**EXERCISE PROMPT**
The records follow. Copy them exactly, but omit the pictures.

(Beginning of LISTED RECORDS)

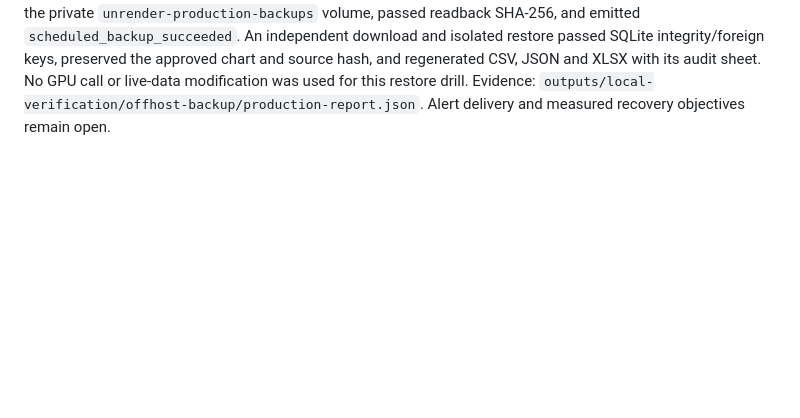
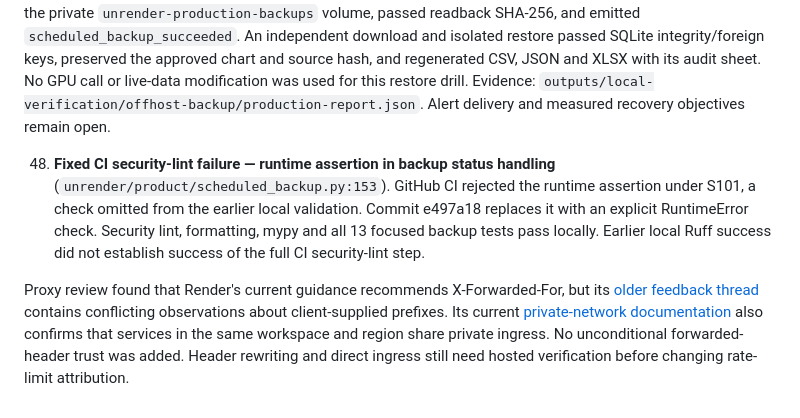
Before and after one commit to ryouol/Unrender, a Markdown page: docs/PRODUCTIZATION_REVIEW.md, the part around the change. Rendered like a GitHub page; blank space fills up the shorter version.

Commit message:
Reconcile recovery readiness and record CI security fix

```diff
--- a/docs/PRODUCTIZATION_REVIEW.md
+++ b/docs/PRODUCTIZATION_REVIEW.md
@@ -379,3 +379,18 @@ approved chart and source hash, and regenerated CSV, JSON and XLSX with its audi
 sheet. No GPU call or live-data modification was used for this restore drill.
 Evidence: `outputs/local-verification/offhost-backup/production-report.json`.
 Alert delivery and measured recovery objectives remain open.
+
+48. **Fixed CI security-lint failure — runtime assertion in backup status handling**
+    (`unrender/product/scheduled_backup.py:153`). GitHub CI rejected the runtime
+    assertion under S101, a check omitted from the earlier local validation.
+    Commit e497a18 replaces it with an explicit RuntimeError check. Security lint,
+    formatting, mypy and all 13 focused backup tests pass locally. Earlier local
+    Ruff success did not establish success of the full CI security-lint step.
+
+Proxy review found that Render's current guidance recommends X-Forwarded-For,
+but its [older feedback thread](https://feedback.render.com/features/p/send-the-correct-xforwardedfor)
+contains conflicting observations about client-supplied prefixes. Its current
+[private-network documentation](https://render.com/docs/private-network) also
+confirms that services in the same workspace and region share private ingress.
+No unconditional forwarded-header trust was added. Header rewriting and direct
+ingress still need hosted verification before changing rate-limit attribution.
```
Also changed, not shown: docs/RENDER_MODAL_LAUNCH.md (+8 -4 lines).
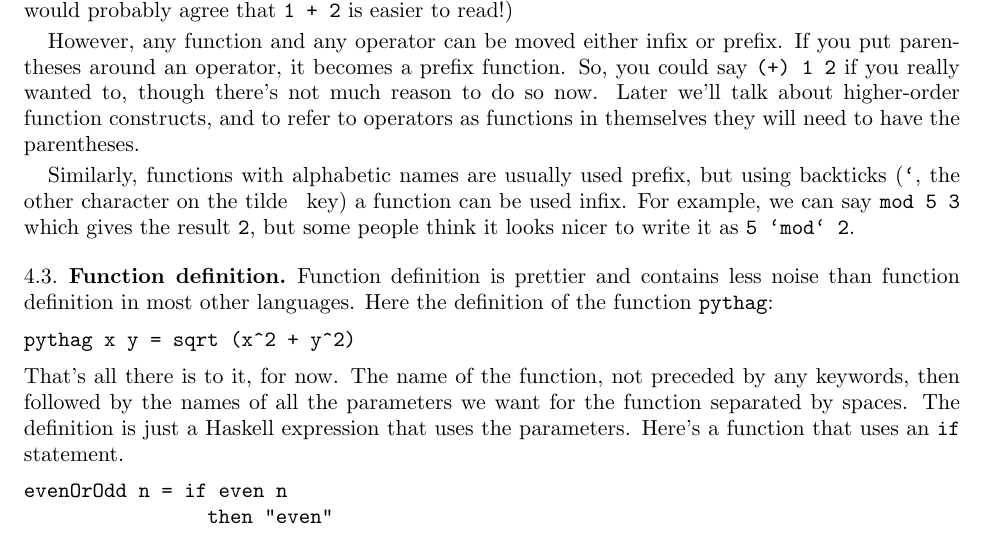
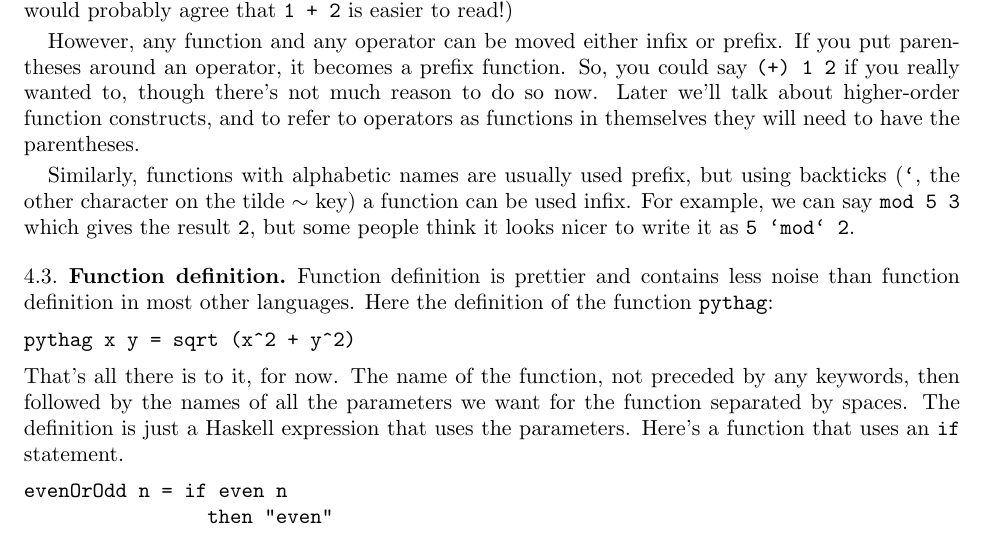
Before and after one commit to zhanrnl/haskell-sofo, a LaTeX paper (gettingstarted.ltx): part of page 2 of 3, cut so that both start at the same text. Compiled offline with pdfLaTeX.

Commit message:
Fix tilde

```diff
--- a/gettingstarted.ltx
+++ b/gettingstarted.ltx
@@ -41,7 +41,7 @@ Operators in Haskell are actually treated and defined just like functions, the o
 
 However, any function and any operator can be moved either infix or prefix. If you put parentheses around an operator, it becomes a prefix function. So, you could say \texttt{(+) 1 2} if you really wanted to, though there's not much reason to do so now. Later we'll talk about higher-order function constructs, and to refer to operators as functions in themselves they will need to have the parentheses.
 
-Similarly, functions with alphabetic names are usually used prefix, but using backticks (\texttt{`}, the other character on the tilde \texttt{~} key) a function can be used infix. For example, we can say \texttt{mod 5 3} which gives the result \texttt{2}, but some people think it looks nicer to write it as \texttt{5 `mod` 2}.
+Similarly, functions with alphabetic names are usually used prefix, but using backticks (\texttt{`}, the other character on the tilde \texttt{$\sim$} key) a function can be used infix. For example, we can say \texttt{mod 5 3} which gives the result \texttt{2}, but some people think it looks nicer to write it as \texttt{5 `mod` 2}.
 \subsection{Function definition}
 Function definition is prettier and contains less noise than function definition in most other languages. Here the definition of the function \texttt{pythag}:
 \begin{verbatim}
```
Also changed, not shown: gettingstarted.pdf.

(End of LISTED RECORDS)

**SOLUTION TO THIS PROBLEM**
Before and after one commit to ryouol/Unrender, a Markdown page: docs/PRODUCTIZATION_REVIEW.md, the part around the change. Rendered like a GitHub page; blank space fills up the shorter version.

Commit message:
Reconcile recovery readiness and record CI security fix

```diff
--- a/docs/PRODUCTIZATION_REVIEW.md
+++ b/docs/PRODUCTIZATION_REVIEW.md
@@ -379,3 +379,18 @@ approved chart and source hash, and regenerated CSV, JSON and XLSX with its audi
 sheet. No GPU call or live-data modification was used for this restore drill.
 Evidence: `outputs/local-verification/offhost-backup/production-report.json`.
 Alert delivery and measured recovery objectives remain open.
+
+48. **Fixed CI security-lint failure — runtime assertion in backup status handling**
+    (`unrender/product/scheduled_backup.py:153`). GitHub CI rejected the runtime
+    assertion under S101, a check omitted from the earlier local validation.
+    Commit e497a18 replaces it with an explicit RuntimeError check. Security lint,
+    formatting, mypy and all 13 focused backup tests pass locally. Earlier local
+    Ruff success did not establish success of the full CI security-lint step.
+
+Proxy review found that Render's current guidance recommends X-Forwarded-For,
+but its [older feedback thread](https://feedback.render.com/features/p/send-the-correct-xforwardedfor)
+contains conflicting observations about client-supplied prefixes. Its current
+[private-network documentation](https://render.com/docs/private-network) also
+confirms that services in the same workspace and region share private ingress.
+No unconditional forwarded-header trust was added. Header rewriting and direct
+ingress still need hosted verification before changing rate-limit attribution.
```
Also changed, not shown: docs/RENDER_MODAL_LAUNCH.md (+8 -4 lines).
Before and after one commit to zhanrnl/haskell-sofo, a LaTeX paper (gettingstarted.ltx): part of page 2 of 3, cut so that both start at the same text. Compiled offline with pdfLaTeX.

Commit message:
Fix tilde

```diff
--- a/gettingstarted.ltx
+++ b/gettingstarted.ltx
@@ -41,7 +41,7 @@ Operators in Haskell are actually treated and defined just like functions, the o
 
 However, any function and any operator can be moved either infix or prefix. If you put parentheses around an operator, it becomes a prefix function. So, you could say \texttt{(+) 1 2} if you really wanted to, though there's not much reason to do so now. Later we'll talk about higher-order function constructs, and to refer to operators as functions in themselves they will need to have the parentheses.
 
-Similarly, functions with alphabetic names are usually used prefix, but using backticks (\texttt{`}, the other character on the tilde \texttt{~} key) a function can be used infix. For example, we can say \texttt{mod 5 3} which gives the result \texttt{2}, but some people think it looks nicer to write it as \texttt{5 `mod` 2}.
+Similarly, functions with alphabetic names are usually used prefix, but using backticks (\texttt{`}, the other character on the tilde \texttt{$\sim$} key) a function can be used infix. For example, we can say \texttt{mod 5 3} which gives the result \texttt{2}, but some people think it looks nicer to write it as \texttt{5 `mod` 2}.
 \subsection{Function definition}
 Function definition is prettier and contains less noise than function definition in most other languages. Here the definition of the function \texttt{pythag}:
 \begin{verbatim}
```
Also changed, not shown: gettingstarted.pdf.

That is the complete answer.